Coach Sullivan said at the time “Injuries are a part of our game. Part of the challenge for us is to try help Sid get healthy as quickly as possible”. It’s understandable that the Penguins wanted their captain and star player back quickly, but hurrying him back from a concussion could do more harm than good – particularly given his prior history. As it happens, Crosby missed six games but that was all.

Whilst Crosby is the most well known NHLer to suffer drastically from the effects of concussion, there are several others. Jeff Skinner, who won the Calder in his rookie year, hasn’t been able to hit the heights expected of him and injuries have likely played a role in this. During his second season, Skinner missed sixteen games following a concussion then suffered another head injury in the lockout-shortened season. A relatively productive season occurred in 2013-14 with Skinner scoring 33 goals, but again last season he suffered his third concussion in four years – and he’s only 24. It’s worrying.

Not every player is the face of the franchise, Sidney Crosby, who perhaps is allowed more time to recover to ensure he’s in pristine condition. For other players, there is an underlying need to get back in the team quickly, especially for a 3rd or 4th liner – professional sports are tough, and you’ve gotta fight for your position to show that you deserve to be on the team. As concussions are diagnosed by a symptom checklist, I question whether some players have omitted details because they’re eager to be back in the line up  – putting themselves at further risk. Likewise, once you’ve received an injury, you don’t want it to happen again and in a physical game like hockey, you can end up playing scared – not making hits, not rushing to the net etc. It’s also interesting to note that video analyses of concussions during a five year period in the NHL showed that at the time of contact the player was often not in possession of the puck and often penalties were not called on the play. Checks to the head are too frequently being dismissed by officials or are being played off as accidental; one of Skinner’s concussions arose from his face hitting Matt Niskanen’s elbow – or so Niskanen said. Whilst many occurrences are clean hits, there are some players who play dirty and go for the head or take cheap shots which is something the NHL needs to tighten up on.

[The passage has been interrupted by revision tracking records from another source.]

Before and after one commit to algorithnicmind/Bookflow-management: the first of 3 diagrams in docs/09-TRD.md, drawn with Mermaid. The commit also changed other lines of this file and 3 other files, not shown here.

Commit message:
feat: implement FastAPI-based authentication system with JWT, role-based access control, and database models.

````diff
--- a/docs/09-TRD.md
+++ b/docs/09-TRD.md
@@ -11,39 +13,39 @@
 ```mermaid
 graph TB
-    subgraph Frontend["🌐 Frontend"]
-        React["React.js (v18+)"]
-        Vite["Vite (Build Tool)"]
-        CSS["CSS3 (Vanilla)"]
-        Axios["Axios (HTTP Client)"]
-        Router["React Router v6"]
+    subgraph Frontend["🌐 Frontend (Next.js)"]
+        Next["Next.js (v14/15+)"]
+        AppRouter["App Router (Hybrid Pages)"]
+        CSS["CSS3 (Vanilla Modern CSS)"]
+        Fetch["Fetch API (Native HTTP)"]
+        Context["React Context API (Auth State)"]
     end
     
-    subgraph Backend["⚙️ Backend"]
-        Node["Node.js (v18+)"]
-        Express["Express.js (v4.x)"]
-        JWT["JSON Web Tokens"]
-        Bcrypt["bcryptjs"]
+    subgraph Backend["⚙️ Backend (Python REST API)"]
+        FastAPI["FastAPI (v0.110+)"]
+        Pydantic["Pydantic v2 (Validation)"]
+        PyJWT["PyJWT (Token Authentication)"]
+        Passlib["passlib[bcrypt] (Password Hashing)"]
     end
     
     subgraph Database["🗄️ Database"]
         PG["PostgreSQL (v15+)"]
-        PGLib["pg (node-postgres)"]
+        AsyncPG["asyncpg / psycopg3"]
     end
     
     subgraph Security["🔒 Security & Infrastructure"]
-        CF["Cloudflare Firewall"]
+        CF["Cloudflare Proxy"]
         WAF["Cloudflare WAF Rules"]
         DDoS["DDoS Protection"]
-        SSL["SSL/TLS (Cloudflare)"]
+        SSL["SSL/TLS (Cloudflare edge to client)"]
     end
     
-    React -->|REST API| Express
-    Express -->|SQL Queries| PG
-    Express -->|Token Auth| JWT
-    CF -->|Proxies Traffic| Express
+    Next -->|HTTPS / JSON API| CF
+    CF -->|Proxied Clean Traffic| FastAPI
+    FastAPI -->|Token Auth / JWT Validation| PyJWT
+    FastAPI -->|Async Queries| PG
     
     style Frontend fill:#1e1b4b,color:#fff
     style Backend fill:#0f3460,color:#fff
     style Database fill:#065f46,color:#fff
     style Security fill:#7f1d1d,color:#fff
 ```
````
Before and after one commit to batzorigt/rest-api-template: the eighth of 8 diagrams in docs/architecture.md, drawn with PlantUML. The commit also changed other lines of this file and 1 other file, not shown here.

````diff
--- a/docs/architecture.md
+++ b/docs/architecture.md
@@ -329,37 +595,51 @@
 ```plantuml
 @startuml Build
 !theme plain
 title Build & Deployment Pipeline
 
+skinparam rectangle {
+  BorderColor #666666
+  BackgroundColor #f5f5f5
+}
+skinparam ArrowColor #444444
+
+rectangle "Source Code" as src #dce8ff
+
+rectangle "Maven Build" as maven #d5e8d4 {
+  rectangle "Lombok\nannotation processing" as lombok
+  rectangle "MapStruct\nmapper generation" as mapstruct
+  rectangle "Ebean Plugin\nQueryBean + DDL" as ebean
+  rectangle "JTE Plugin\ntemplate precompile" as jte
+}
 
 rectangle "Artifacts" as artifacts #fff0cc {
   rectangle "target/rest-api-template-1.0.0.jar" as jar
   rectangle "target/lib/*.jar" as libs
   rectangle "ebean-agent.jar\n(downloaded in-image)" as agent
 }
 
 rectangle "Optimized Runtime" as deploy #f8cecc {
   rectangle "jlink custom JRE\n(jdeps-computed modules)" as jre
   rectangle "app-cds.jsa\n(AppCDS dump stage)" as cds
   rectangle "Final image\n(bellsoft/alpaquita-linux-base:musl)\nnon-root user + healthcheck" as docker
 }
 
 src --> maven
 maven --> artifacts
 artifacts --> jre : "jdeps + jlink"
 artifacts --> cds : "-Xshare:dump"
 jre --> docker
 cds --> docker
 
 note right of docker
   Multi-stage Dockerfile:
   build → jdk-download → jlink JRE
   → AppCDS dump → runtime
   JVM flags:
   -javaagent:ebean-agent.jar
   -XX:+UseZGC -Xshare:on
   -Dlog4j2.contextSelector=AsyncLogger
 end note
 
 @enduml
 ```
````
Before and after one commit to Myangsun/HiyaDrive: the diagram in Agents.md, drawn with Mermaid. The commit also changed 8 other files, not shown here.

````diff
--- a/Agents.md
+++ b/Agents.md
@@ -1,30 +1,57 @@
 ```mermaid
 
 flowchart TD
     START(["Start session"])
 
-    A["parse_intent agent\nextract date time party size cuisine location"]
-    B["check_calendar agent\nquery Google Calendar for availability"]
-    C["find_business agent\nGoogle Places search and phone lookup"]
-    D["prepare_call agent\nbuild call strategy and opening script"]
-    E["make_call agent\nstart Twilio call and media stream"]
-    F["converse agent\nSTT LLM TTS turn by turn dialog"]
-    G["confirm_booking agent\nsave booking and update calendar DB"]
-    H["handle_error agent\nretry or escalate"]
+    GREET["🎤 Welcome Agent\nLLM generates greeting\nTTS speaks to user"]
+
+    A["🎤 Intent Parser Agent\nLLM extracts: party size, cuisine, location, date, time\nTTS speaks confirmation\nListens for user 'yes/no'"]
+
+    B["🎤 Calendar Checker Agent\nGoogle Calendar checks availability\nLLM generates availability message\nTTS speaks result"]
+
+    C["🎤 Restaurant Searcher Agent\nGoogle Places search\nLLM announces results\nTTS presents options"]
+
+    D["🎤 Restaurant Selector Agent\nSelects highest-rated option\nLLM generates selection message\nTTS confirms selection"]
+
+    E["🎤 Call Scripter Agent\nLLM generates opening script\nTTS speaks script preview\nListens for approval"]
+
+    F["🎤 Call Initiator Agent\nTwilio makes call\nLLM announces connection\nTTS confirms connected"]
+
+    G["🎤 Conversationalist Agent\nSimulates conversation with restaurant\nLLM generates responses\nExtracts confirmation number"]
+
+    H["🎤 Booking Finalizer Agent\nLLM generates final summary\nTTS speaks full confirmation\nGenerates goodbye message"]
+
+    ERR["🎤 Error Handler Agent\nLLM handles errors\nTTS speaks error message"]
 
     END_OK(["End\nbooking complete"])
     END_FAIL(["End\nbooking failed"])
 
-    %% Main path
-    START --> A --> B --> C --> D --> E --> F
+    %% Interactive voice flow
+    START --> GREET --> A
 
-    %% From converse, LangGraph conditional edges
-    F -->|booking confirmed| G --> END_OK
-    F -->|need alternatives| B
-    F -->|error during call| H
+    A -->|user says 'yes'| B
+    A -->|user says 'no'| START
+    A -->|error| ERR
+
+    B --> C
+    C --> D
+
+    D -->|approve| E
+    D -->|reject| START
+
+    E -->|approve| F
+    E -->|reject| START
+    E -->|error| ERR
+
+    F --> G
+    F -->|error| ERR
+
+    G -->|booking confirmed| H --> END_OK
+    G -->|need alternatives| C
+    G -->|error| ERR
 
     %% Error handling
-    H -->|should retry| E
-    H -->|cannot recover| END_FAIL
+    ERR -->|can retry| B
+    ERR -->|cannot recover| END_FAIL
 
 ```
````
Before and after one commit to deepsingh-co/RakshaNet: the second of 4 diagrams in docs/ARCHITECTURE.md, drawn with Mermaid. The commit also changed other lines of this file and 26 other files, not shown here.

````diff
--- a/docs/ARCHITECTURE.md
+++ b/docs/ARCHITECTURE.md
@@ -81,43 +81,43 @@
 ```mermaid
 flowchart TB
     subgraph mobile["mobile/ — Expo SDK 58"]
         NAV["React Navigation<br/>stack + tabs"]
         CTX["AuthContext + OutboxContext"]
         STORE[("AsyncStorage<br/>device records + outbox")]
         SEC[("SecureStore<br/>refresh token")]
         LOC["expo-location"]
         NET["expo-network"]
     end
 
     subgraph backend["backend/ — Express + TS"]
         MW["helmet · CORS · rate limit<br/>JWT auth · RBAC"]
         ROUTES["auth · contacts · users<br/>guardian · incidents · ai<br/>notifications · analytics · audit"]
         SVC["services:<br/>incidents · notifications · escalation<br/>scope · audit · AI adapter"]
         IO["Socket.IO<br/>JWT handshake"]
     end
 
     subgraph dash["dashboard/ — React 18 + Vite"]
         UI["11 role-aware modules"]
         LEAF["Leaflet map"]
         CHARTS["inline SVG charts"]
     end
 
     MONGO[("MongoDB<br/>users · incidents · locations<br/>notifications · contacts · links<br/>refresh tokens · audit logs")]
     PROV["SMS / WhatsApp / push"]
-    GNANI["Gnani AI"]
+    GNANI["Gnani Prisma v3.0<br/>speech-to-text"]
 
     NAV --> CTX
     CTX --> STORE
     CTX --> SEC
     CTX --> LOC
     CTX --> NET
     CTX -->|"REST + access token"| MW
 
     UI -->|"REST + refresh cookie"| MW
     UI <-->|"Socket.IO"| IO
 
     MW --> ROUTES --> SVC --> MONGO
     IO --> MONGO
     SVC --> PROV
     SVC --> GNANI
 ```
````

The most frequent cause of concussions were collisions with another player and nearly half occurred in the first period. This could be due to the higher energy/adrenaline levels in the beginning, easing into the game and adjusting spatially, or setting the tone for how physical the game will be.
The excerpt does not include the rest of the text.